Variations of the Sine Function


Patricia Johnson



Consider the equation y = a sin(bx + c) for different values of a



The value of a determines the amplitude of the wave. For example, when a = 2 the sine function oscillates between +2 and -2; when a=5 the function oscillates between +5 and -5. When a is negative we get a symmetry reflection of the function in the y=0 axis. When a =0 the function is then represented by the line y=0 i.e. there is no displacement.


Now let us consider the function when only b varies:

This graph shows that by varying b only the period of the wave changes. If we consider those graphs when b is positive, we notice that as b increases the wavelength of the wave decreases but the frequency increases. When negative values of b are compared with the corresponding positive values we notice a phase shift in the waves.

We will now examine when only c varies:

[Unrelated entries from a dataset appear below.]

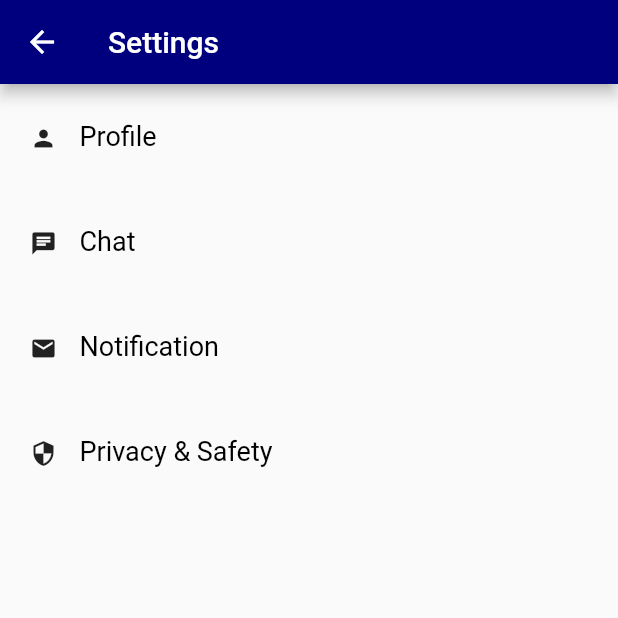
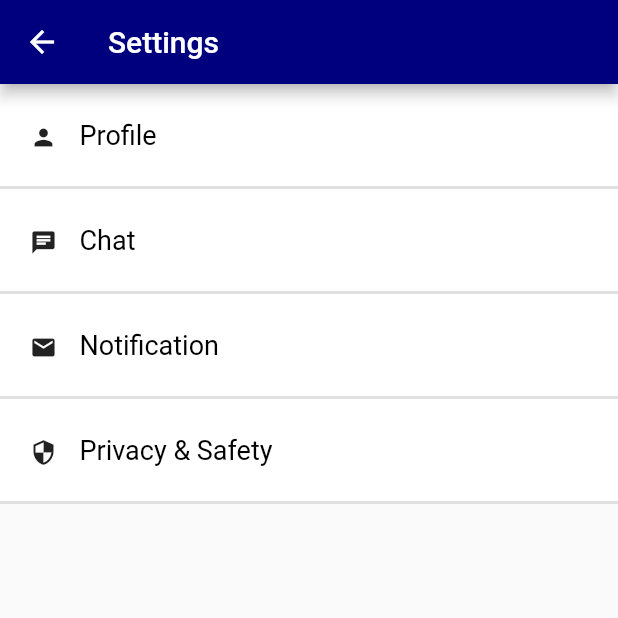
Before and after one commit to bedezub/flutter-chatsystem, a Flutter app: the screen it shows after launch, item 2 of the bottom bar chosen, after a tap on the "settings" icon, on a phone screen of 412 x 824 dp, the top half of it. Run offline on Flutter 3.47's test engine with Material 2 defaults, Android fonts, the light colour scheme and no system bars; network calls fail.

Commit message:
Change the wallpaper, edit settings page, set font family (didnt work), minor tweak chat

```diff
--- a/lib/NavBar.dart
+++ b/lib/NavBar.dart
@@ -52,18 +52,28 @@ class _NavBarState extends State<NavBar> {
                     color: Colors.white,
                     fontSize: 16.0,
                     fontWeight: FontWeight.bold,
-                    fontFamily: 'HelveticaNeue',
+                    // fontFamily: 'HelveticaNeue',
                   ),
                 ),
                 background: Image.network(
-                  "https://images.pexels.com/photos/396547/pexels-photo-396547.jpeg?auto=compress&cs=tinysrgb&h=350",
+                  "http://viraverna.ir/wp-content/uploads/2017/11/digital-marketing-hero.jpg",
                   fit: BoxFit.cover,
                 ),
               ),
             ),
           ];
         },
-        body: _children[_currentIndex], //stateless widget goes here
+        body: Container(
+          decoration: BoxDecoration(
+              // image: DecorationImage(
+              // image: NetworkImage(
+              //     "https://www.bakercommunications.com/images/pattern-icons/2.png"),
+              //   fit: BoxFit.cover,
+              // ),
+              ),
+          child: _children[_currentIndex], //stateless widget goes here,
+        ),
+        // body: _children[_currentIndex], //stateless widget goes here
         // body: GestureDetector(
         //   onPanUpdate: (details) {
         //     if (details.delta.dx > 0) {
--- a/lib/pages/Chats.dart
+++ b/lib/pages/Chats.dart
@@ -229,7 +229,7 @@ class Chats extends StatelessWidget {
                               image: new DecorationImage(
                                 fit: BoxFit.cover,
                                 image: new NetworkImage(
-                                    "https://vignette.wikia.nocookie.net/gtawiki/images/b/bd/BigSmoke-GTASA.jpg/revision/latest/top-crop/width/360/height/450?cb=20190208154953"),
+                                    "https://www.pngkey.com/png/detail/118-1186180_big-smoke-face-png-jpg-royalty-free-download.png"),
                               ),
                             ),
                           ),
--- a/lib/pages/Settings.dart
+++ b/lib/pages/Settings.dart
@@ -26,6 +26,12 @@ class Settings extends StatelessWidget {
               );
             },
             child: Container(
+              decoration: BoxDecoration(
+                border: Border(
+                  bottom: BorderSide(width: 2.0, color: Colors.black12),
+                ),
+                color: Colors.white,
+              ),
               height: 70,
               // color: Colors.red,
               child: Padding(
@@ -57,6 +63,12 @@ class Settings extends StatelessWidget {
           GestureDetector(
             onTap: () {},
             child: Container(
+              decoration: BoxDecoration(
+                border: Border(
+                  bottom: BorderSide(width: 2.0, color: Colors.black12),
+                ),
+                color: Colors.white,
+              ),
               height: 70,
               // color: Colors.grey[300],
               child: Padding(
@@ -88,6 +100,12 @@ class Settings extends StatelessWidget {
           GestureDetector(
             onTap: () {},
             child: Container(
+              decoration: BoxDecoration(
+                border: Border(
+                  bottom: BorderSide(width: 2.0, color: Colors.black12),
+                ),
+                color: Colors.white,
+              ),
               height: 70,
               // color: Colors.grey[300],
               child: Padding(
@@ -119,6 +137,12 @@ class Settings extends StatelessWidget {
           GestureDetector(
             onTap: () {},
             child: Container(
+              decoration: BoxDecoration(
+                border: Border(
+                  bottom: BorderSide(width: 2.0, color: Colors.black12),
+                ),
+                color: Colors.white,
+              ),
               height: 70,
               // color: Colors.grey[300],
               child: Padding(
--- a/pubspec.yaml
+++ b/pubspec.yaml
@@ -62,7 +62,7 @@ flutter:
   # example:
 
   fonts:
-    - family: Schyler
+    - family: HelveticaNeue
       fonts:
 #          - asset: fonts/Schyler-Regular.ttf
         - asset: fonts/HelveticaNeuBold.ttf
```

We notice that as c increases for positive values, the waves experiences a phase shift to the left. When c increases for negative values, the wave shifts to the right.